What Causes White Spots On Your Teeth?

If you have white spots on your teeth, it can be a warning sign your teeth are going through a process known as decalcification. According to Verywell Health, decalcification is when important minerals on the tooth's surface are removed. Over time, these phosphorus minerals, along with calcium, deteriorate and leave behind discoloration on the teeth in the form of white spots (via Verywell Health). If left untreated, these white spots can lead to cavities, possible tooth loss, and other dental issues.

There are nearly a dozen different factors that put a person at risk of decalcification, Children's Dental Clinic of Green Bay, LLC notes, like poor oral hygiene, braces, and dry mouth. Not brushing your teeth twice a day and skipping flossing puts you at risk of decalcification as bacteria and other debris stay on your teeth for extended periods of time. Additionally, what a person eats and drinks can also increase the threat of decalcification, such as sugary drinks or snacks, carbonated drinks, or drinks with high acid content.

Cause of decalcification

Decalcification is caused by bacteria eating through the tooth's enamel, or the hard, shiny, outer layer of a tooth (via Children's Dental Clinic of Green Bay, LLC). When bacteria, or plaque, is given a chance to build on teeth, the accumulation can be detrimental to your pearly whites. If plaque sits on a tooth's enamel for an extended period of time, the sugar in food and drinks combines with the bacteria in your mouth to form an acid. This acid causes the enamel to weaken and deteriorate, and white spots form in its place (via Children's Dental Clinic of Green Bay, LLC).

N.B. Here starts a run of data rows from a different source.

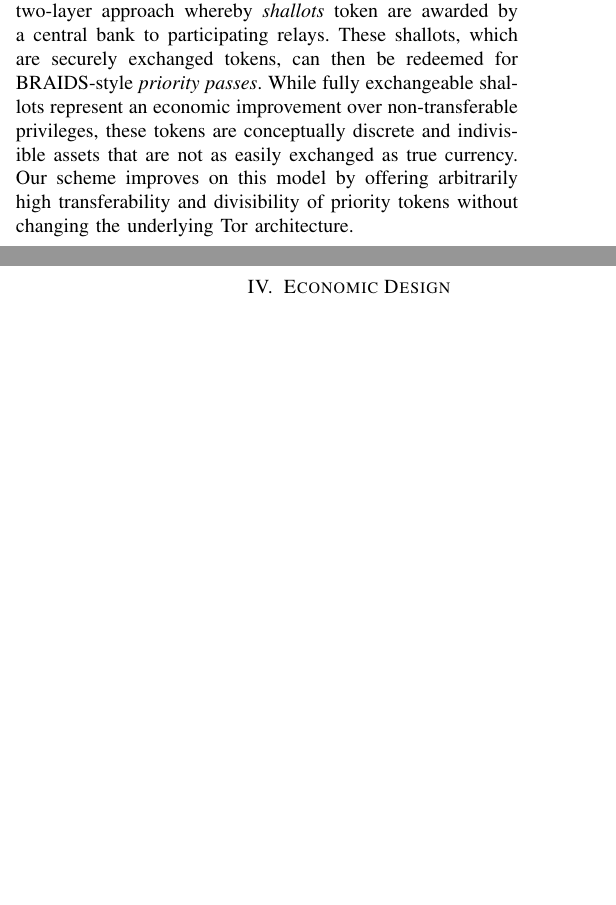
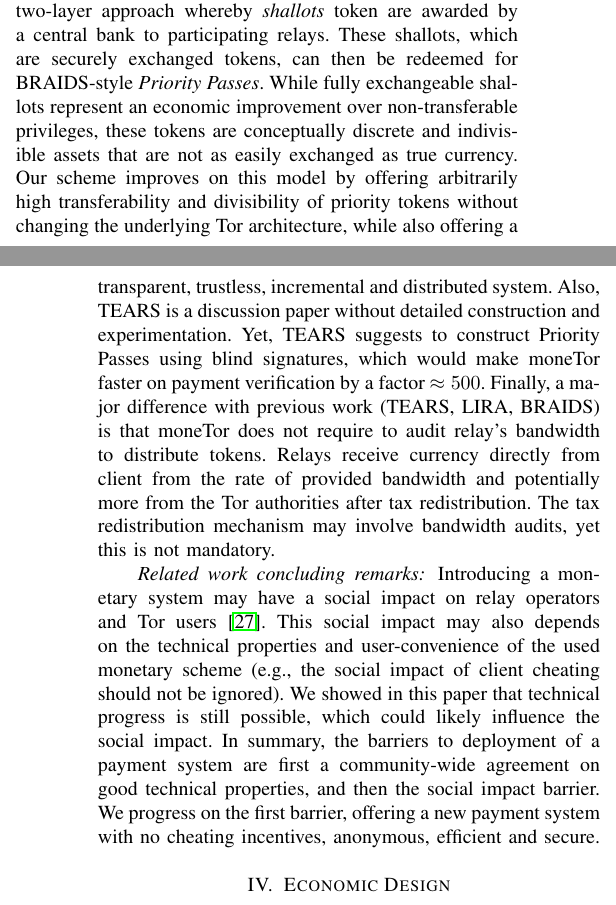
Before and after one commit to thiennamdinh/moneTor, a LaTeX paper (paper/main.tex, which reads paper/sections/related-work.tex): two parts of the columns of pages 3 and 4 of 21 before the commit and two parts of the columns of pages 3 and 4 of 22 after it, joined at a grey line, cut so that both start at the same text, the shorter picture padded with empty space. Compiled offline with pdfLaTeX; a missing font is replaced by an installed copy or a similar font; a LaTeX package or settings file that is missing is left out.

Commit message:
related work

```diff
--- a/paper/sections/related-work.tex
+++ b/paper/sections/related-work.tex
@@ -68,12 +68,16 @@ Compared to BRAIDS and LIRA, moneTor offers the ability to strongly prevent doub
 \paragraph*{Transferable benefits - TEARS} TEARS introduces a two-layer approach whereby \emph{shallots}
 token are awarded by a central bank to participating relays. These shallots,
 which are securely exchanged tokens, can then be redeemed for BRAIDS-style
-\emph{priority passes}. While fully exchangeable shallots represent an economic
+\emph{Priority Passes}. While fully exchangeable shallots represent an economic
 improvement over non-transferable privileges, these tokens are conceptually
 discrete and indivisible assets that are not as easily exchanged as true
 currency. Our scheme improves on this model by offering arbitrarily high
 transferability and divisibility of priority tokens without changing the
-underlying Tor architecture.
+underlying Tor architecture, while also offering a transparent, trustless, incremental and distributed system. Also, TEARS is a discussion paper without detailed construction and experimentation. Yet, TEARS suggests to construct Priority Passes using blind signatures, which would make moneTor faster on payment verification by a factor $\approx 500$. Finally, a major difference with previous work (TEARS, LIRA, BRAIDS) is that moneTor does not require to audit relay's bandwidth to distribute tokens. Relays receive currency directly from client from the rate of provided bandwidth and potentially more from the Tor authorities after tax redistribution. The tax redistribution mechanism may involve bandwidth audits, yet this is not mandatory.
+
+\paragraph*{Related work concluding remarks}
+Introducing a monetary system may have a social impact on relay operators and Tor users~\cite{jansenblogpost}. This social impact may also depends on the technical properties and user-convenience of the used monetary scheme (e.g., the social impact of client cheating should not be ignored). We showed in this paper that technical progress is still possible, which could likely influence the social impact. In summary, the barriers to deployment of a payment system are first a community-wide agreement on good technical properties, and then the social impact barrier. We progress on the first barrier, offering a new payment system with no cheating incentives, anonymous, efficient and secure.
+
 %Furthermore, its reliance on a centralized bank and bandwidth
 %measurement authority place implicit limits on its scalability and
 %security~\cite{jansen2010recruiting}.
```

While white spots on the teeth are typically permanent, there are treatment options you can try to reverse them. However, there's no guarantee the treatment will work. According to Grand Ridge Orthodontics, 1 treatment option includes putting those important minerals back into the teeth through a process called "remineralization." However, this is usually best for surface treatment, and the enamel may still be discolored at deeper levels. White spots can be prevented through healthy oral hygiene and keeping up with dentist appointments.